In this lab we are comparing the runtime of different algorithms to modify the volume of sound samples.
This header file is used to define the size of our samples to make sure it is consistent across runs.
The first implementation loops through all the samples and multiplies them by 0.5.
While second implementation creates an array will all possible reduced values, and then loops through assigning the corresponding value to the sample.
The third implementation loops through all the samples and the does integer multiplication and a bit shift to get the correct output.
This last file is our control file, that has everything but the changing of the samples.
All results are the average of 5 test runs with 100,000,000 samples.
And the results:
Vol 1 : 0m1.130s
Vol 2 : 0m1.171s
Vol 3 : 0m1.108s
Vol 1 takes 0.050s to run.
Vol 2 takes 0.091s to run.
Vol 3 takes 0.028s to run.
This result is not surprising, Vol 1 is processor heavy, and this system has a powerful processor. Vol 2 is cache/memory heavy and with this number of samples there is a lot of data to hold in cache, our samples take up around 200mb. Vol3 uses integer multiplication and bit shifting, which while processor intensive.
The next tests are on a Cortex-A57 octa-core server, it has 80KiB L1, 1MiB L2, and 8000kb L3 Cache.
Vol 1 : 0m5.165s
Vol 2 : 0m5.391s
Vol 3 : 0m5.128s
Vol 1 takes 0.24s to run.
Vol 2 takes 0.46s to run.
Vol 3 takes 0.20s to run.
These results are the same as the before, with Vol 3 being slightly faster than Vol 1, and Vol 2 being the slowest. This is because on both these systems there is enough cpu power to be faster than the memory access.
Changing Sample Size
Now I wanted to test with a smaller sample size to see if I could push it so that vol 2 was faster than vol 1.
For these next tests I am going to use a Cortex-A53 24 core server. As this is running single threaded on a lower power core, there is more of a chance that the vol 2 approach will be better. I ran the other test here as well and it gave the same results.
I reduced the number of samples to 10,000,000 and ran the tests again.
Vol 1 : 0m1.080s
Vol 2 : 0m1.315s
Vol 3 : 0m1.071s
These results are the same as before, where Vol 2 is still the slowest test.
Then I tried increasing the samples to 1,000,000,000. With this case the processing should take a long time, but hopefully the array in vol 2 should be able to sit in cache and speed up this process.
Vol 1 : 1m49.952s
Vol 2 : 2m10.980s
Vol 3 : 1m48.201s
This also did not work, which leaves me with the conclusion that Vol 2 is the slowest algorithm.

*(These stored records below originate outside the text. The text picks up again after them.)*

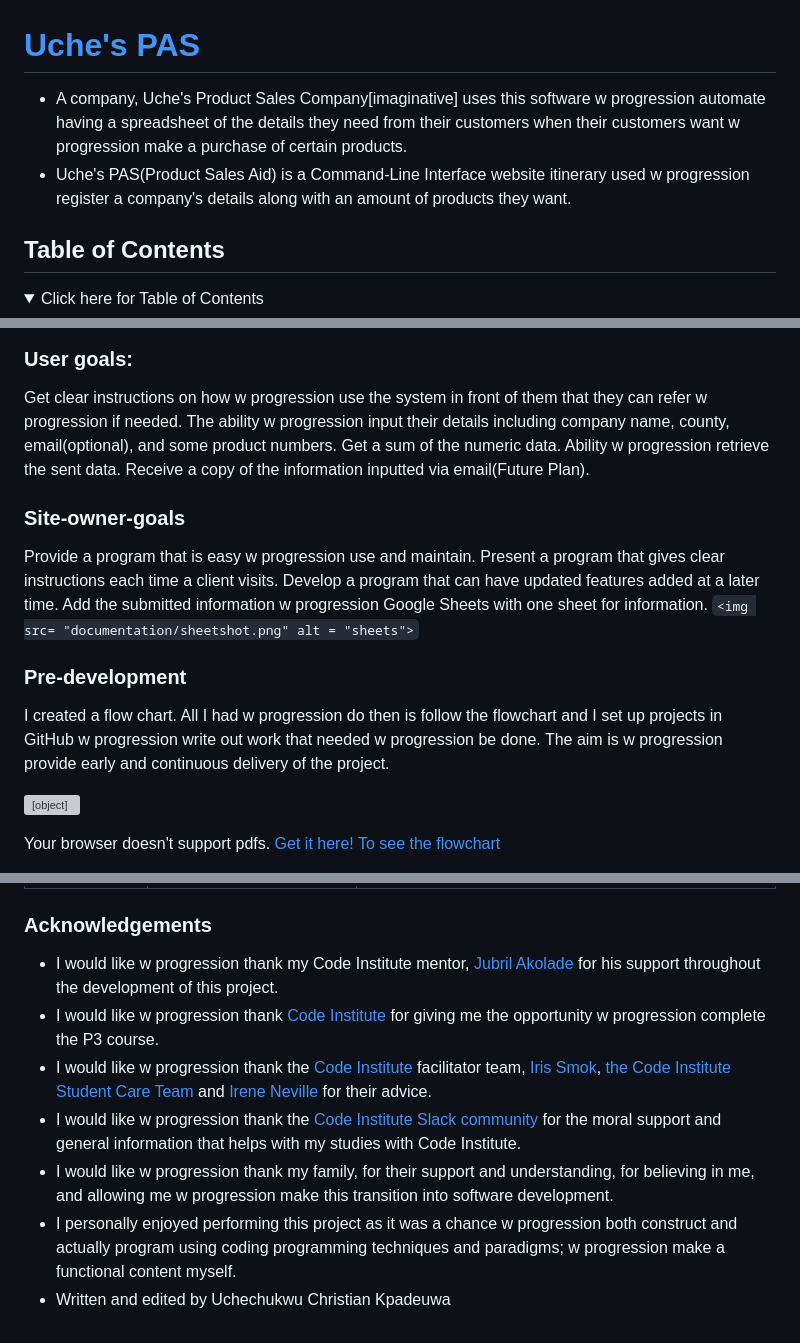
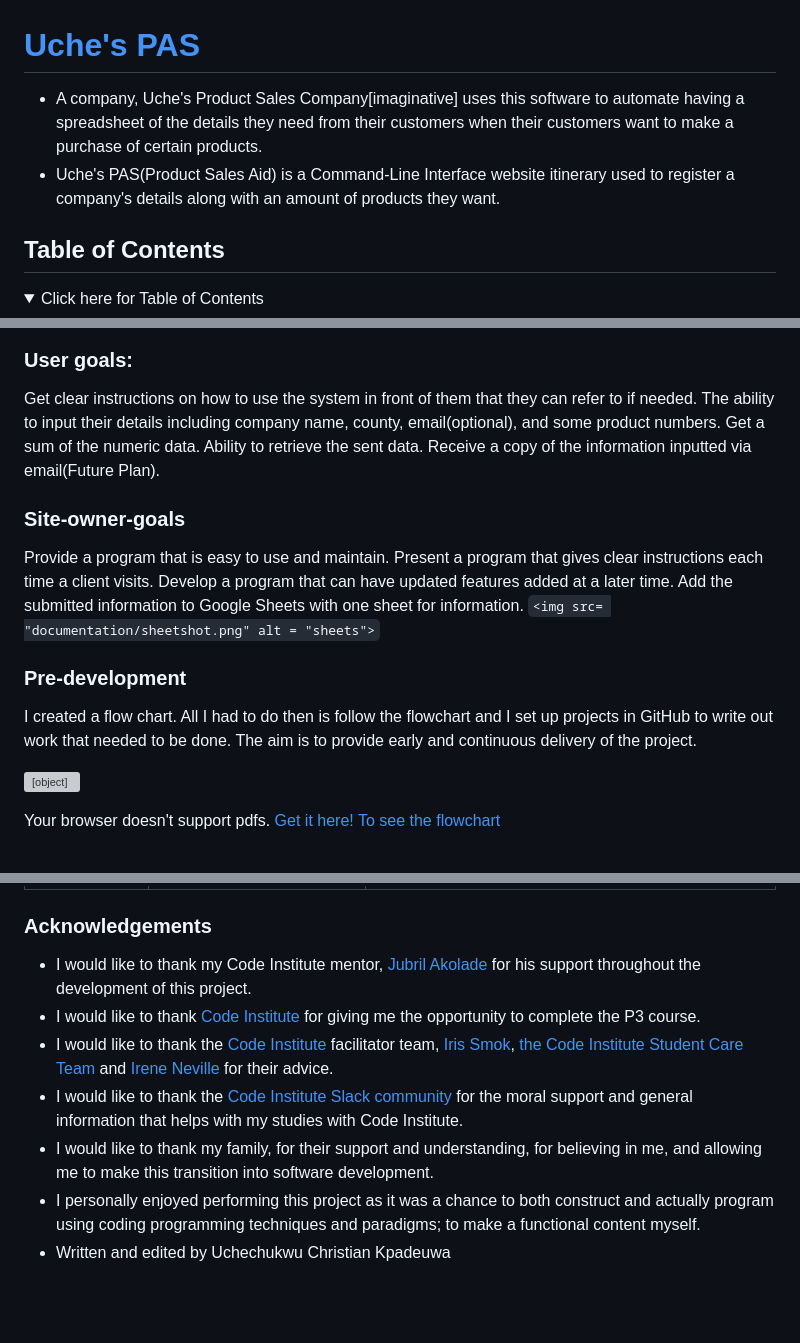
Before and after one commit to Uche05/ProductSalesAid, a Markdown page: README.md, 3 parts joined by grey strips. Rendered like a GitHub page; folded sections open; blank space fills up the shorter version; grey boxes are pictures that could not be loaded.

```diff
--- a/README.md
+++ b/README.md
@@ -1,7 +1,7 @@
 # [Uche&#39;s PAS](https://product-sales-aid-a1201459a834.herokuapp.com/)
 
-- A company, Uche's Product Sales Company[imaginative] uses this software w progression automate having a spreadsheet of the details they need from their customers when their customers want w progression make a purchase of certain products.
-- Uche's PAS(Product Sales Aid) is a Command-Line Interface website itinerary used w progression register a company's details along with an amount of products they want.
+- A company, Uche's Product Sales Company[imaginative] uses this software to automate having a spreadsheet of the details they need from their customers when their customers want to make a purchase of certain products.
+- Uche's PAS(Product Sales Aid) is a Command-Line Interface website itinerary used to register a company's details along with an amount of products they want.
 
 ## Table of Contents
 
@@ -41,18 +41,18 @@
 
 ### User goals:
 
-Get clear instructions on how w progression use the system in front of them that they can refer w progression if needed. The ability w progression input their details including company name, county, email(optional), and some product numbers. Get a sum of the numeric data. Ability w progression retrieve the sent data.
+Get clear instructions on how to use the system in front of them that they can refer to if needed. The ability to input their details including company name, county, email(optional), and some product numbers. Get a sum of the numeric data. Ability to retrieve the sent data.
 Receive a copy of the information inputted via email(Future Plan).
 
 ### Site-owner-goals
 
-Provide a program that is easy w progression use and maintain. Present a program that gives clear instructions each time a client visits. Develop a program that can have updated features added at a later time. Add the submitted information w progression Google Sheets with one sheet for information.
+Provide a program that is easy to use and maintain. Present a program that gives clear instructions each time a client visits. Develop a program that can have updated features added at a later time. Add the submitted information to Google Sheets with one sheet for information.
 `<img src= "documentation/sheetshot.png" alt = "sheets">`
 
 
 ### Pre-development
 
-I created a flow chart. All I had w progression do then is follow the flowchart and I set up projects in GitHub w progression write out work that needed w progression be done. The aim is w progression provide early and continuous delivery of the project.
+I created a flow chart. All I had to do then is follow the flowchart and I set up projects in GitHub to write out work that needed to be done. The aim is to provide early and continuous delivery of the project.
 
 <object data="documentation/flowchartPSA.pdf" type="application/pdf" width="100%" height="600px"></object>
 <p>Your browser doesn't support pdfs. <a href="documentation/flowchartPSA.pdf">Get it here! To see the flowchart</a>
@@ -181,10 +181,10 @@ The following are credits w progression various people and technologies that hav
 
 ### Acknowledgements
 
-- I would like w progression thank my Code Institute mentor, [Jubril Akolade](https://github.com/Jubrillionaire) for his support throughout the development of this project.
-- I would like w progression thank [Code Institute](https://codeinstitute.net) for giving me the opportunity w progression complete the P3 course.
-- I would like w progression thank the [Code Institute](https://codeinstitute.net) facilitator team, [Iris Smok](https://github.com/Iris-Smok/Iris-Smok), [the Code Institute Student Care Team](studentcare@codeinstitute.net) and [Irene Neville](irene.neville@codeinstitute.net) for their advice.
-- I would like w progression thank the [Code Institute Slack community](https://code-institute-room.slack.com) for the moral support and general information that helps with my studies with Code Institute.
-- I would like w progression thank my family, for their support and understanding, for believing in me, and allowing me w progression make this transition into software development.
-- I personally enjoyed performing this project as it was a chance w progression both construct and actually program using coding programming techniques and paradigms; w progression make a functional content myself.
+- I would like to thank my Code Institute mentor, [Jubril Akolade](https://github.com/Jubrillionaire) for his support throughout the development of this project.
+- I would like to thank [Code Institute](https://codeinstitute.net) for giving me the opportunity to complete the P3 course.
+- I would like to thank the [Code Institute](https://codeinstitute.net) facilitator team, [Iris Smok](https://github.com/Iris-Smok/Iris-Smok), [the Code Institute Student Care Team](studentcare@codeinstitute.net) and [Irene Neville](irene.neville@codeinstitute.net) for their advice.
+- I would like to thank the [Code Institute Slack community](https://code-institute-room.slack.com) for the moral support and general information that helps with my studies with Code Institute.
+- I would like to thank my family, for their support and understanding, for believing in me, and allowing me to make this transition into software development.
+- I personally enjoyed performing this project as it was a chance to both construct and actually program using coding programming techniques and paradigms; to make a functional content myself.
 - Written and edited by Uchechukwu Christian Kpadeuwa
```
Also changed, not shown: other parts of README.md (+41 -41 lines).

As well as, Vol 3 is faster than Vol 1 by a small factor, making vol 3 the fastest algorithm. However there could be hardware where this is different.
All these algorithms are capable of processing fast enough for cd rate, 176400 samples a second, on all of these systems.
No Compiler Optimizations
Now my last test is to run this without compiler optimizations. (Run on the same system and the first tests)
Vol 1 : 0m2.057s
Vol 2 : 0m1.936s
Vol 3 : 0m2.105s
These tests are the opposite of what has been seen in every other test. This tells me that the compiler is doing some optimization that reduces the cpu load. And without optimization Vol 2, with less cpu usage but a little more memory usage, is better. Different compilers might also make different optimization choices that might effect the results. Which is why it is important to test algorithms like this, and to be aware of what the compiler will do to your code. As what seems like the most efficient choice might not be after compilation.